Original poster: "Steve Conner" <steve.conner@xxxxxxxxxxx>

>power (really energy) is a commodity which costs
>money to create and the creator is entitled to recover fair profit on
>his creation.

That would only be true in a communist monopoly. In a free market economy
the creator of a product is not "entitled" to anything, he just has to hope
Joe Public will buy enough of it at a high enough price to let him turn a
profit. Patent offices are strewn with the corpses of clever inventions that
people just did not want to buy, and quite a few of them are Tesla's. Some
of them are mine and my colleagues' too :(

>I haven't been able to find any reference to anything Tesla >might have said about the economics of his world power system

I imagine that is because he never thought about it. His financial backers
probably DID think about it, and I suspect that is why they pulled the plug
on Wardenclyffe.

>wires and pylons and extension cords are the most inefficient >part of our present system.

I can't decide whether professor Toby Ballantine (whoever he is) is being
serious here or just having a laugh. But he brings up a few interesting

To start with, power stations are the most inefficient part. The Second Law
of thermodynamics limits the efficiency of a practical heat engine to about

And, last time I checked, power lines were actually designed with the
efficiency required to make maximum profit. You set the cost of the energy
losses off against the cost of the repayments on the loan you had to take
out to buy all the wires, pylons, insulators, transformers, etc.

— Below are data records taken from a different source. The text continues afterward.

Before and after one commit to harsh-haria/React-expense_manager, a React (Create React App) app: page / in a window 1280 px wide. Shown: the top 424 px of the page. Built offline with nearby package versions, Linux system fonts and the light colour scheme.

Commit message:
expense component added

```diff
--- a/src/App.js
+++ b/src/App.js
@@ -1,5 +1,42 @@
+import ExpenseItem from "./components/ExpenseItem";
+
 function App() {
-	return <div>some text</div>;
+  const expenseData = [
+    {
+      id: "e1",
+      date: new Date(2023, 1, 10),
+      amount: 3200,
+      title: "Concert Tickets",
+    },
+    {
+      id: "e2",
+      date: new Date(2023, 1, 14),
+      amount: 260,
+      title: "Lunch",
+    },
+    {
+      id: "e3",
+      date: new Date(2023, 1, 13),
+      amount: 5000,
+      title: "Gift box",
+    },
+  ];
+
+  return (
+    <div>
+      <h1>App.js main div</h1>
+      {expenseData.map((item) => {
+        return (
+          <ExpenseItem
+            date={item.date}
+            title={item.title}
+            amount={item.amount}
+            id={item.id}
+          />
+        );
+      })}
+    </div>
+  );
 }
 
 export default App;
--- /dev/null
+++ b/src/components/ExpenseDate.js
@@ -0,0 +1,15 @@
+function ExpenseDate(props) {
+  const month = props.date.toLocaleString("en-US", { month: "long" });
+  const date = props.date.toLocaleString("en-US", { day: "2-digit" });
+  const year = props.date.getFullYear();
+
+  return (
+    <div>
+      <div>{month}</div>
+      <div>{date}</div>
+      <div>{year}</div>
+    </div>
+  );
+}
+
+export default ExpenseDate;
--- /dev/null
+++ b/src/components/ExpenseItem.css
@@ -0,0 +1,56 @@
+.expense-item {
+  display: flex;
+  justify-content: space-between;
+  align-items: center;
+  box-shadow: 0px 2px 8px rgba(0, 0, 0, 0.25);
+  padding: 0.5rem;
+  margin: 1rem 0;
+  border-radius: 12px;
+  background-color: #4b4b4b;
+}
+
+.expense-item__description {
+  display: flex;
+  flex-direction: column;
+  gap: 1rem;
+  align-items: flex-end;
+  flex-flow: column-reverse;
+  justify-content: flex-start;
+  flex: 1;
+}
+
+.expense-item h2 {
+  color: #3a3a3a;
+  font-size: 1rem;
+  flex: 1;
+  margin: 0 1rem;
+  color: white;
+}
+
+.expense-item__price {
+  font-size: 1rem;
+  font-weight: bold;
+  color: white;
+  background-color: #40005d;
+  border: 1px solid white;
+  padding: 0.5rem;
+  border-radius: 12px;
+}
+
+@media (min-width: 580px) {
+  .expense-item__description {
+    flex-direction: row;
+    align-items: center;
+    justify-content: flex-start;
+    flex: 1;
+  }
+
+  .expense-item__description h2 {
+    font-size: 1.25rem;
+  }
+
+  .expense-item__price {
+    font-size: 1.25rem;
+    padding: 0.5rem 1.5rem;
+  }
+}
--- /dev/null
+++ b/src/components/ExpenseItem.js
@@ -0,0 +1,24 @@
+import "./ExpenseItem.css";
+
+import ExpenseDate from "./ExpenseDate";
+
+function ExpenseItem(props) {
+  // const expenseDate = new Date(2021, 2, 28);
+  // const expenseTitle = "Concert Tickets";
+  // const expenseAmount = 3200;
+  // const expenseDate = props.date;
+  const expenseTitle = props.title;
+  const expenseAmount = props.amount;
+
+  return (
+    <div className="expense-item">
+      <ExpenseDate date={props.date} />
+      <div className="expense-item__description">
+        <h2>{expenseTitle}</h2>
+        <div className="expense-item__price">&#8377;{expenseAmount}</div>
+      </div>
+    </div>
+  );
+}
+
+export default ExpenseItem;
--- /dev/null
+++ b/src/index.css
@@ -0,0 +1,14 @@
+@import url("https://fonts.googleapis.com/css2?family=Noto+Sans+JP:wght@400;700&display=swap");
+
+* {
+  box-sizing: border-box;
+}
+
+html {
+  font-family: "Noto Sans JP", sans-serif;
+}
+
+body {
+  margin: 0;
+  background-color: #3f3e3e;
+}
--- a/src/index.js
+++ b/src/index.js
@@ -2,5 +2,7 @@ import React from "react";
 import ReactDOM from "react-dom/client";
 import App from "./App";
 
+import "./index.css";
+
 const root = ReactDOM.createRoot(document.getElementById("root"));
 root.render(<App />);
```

If you spend more on parts (thicker wires, bigger pylons to hold the extra
weight) you get a more efficient power line. So you lose less money in
wasted electricity, but you pay out more on the loan. Somewhere in between
there is an optimum where the total cost per unit transmitted power, over
the service life of the line, is a minimum and that is what designers aim
for. It works out around 80-90% efficient. In other words, the efficiency of
power lines has very little to do with technology, it all comes down to

Steve Conner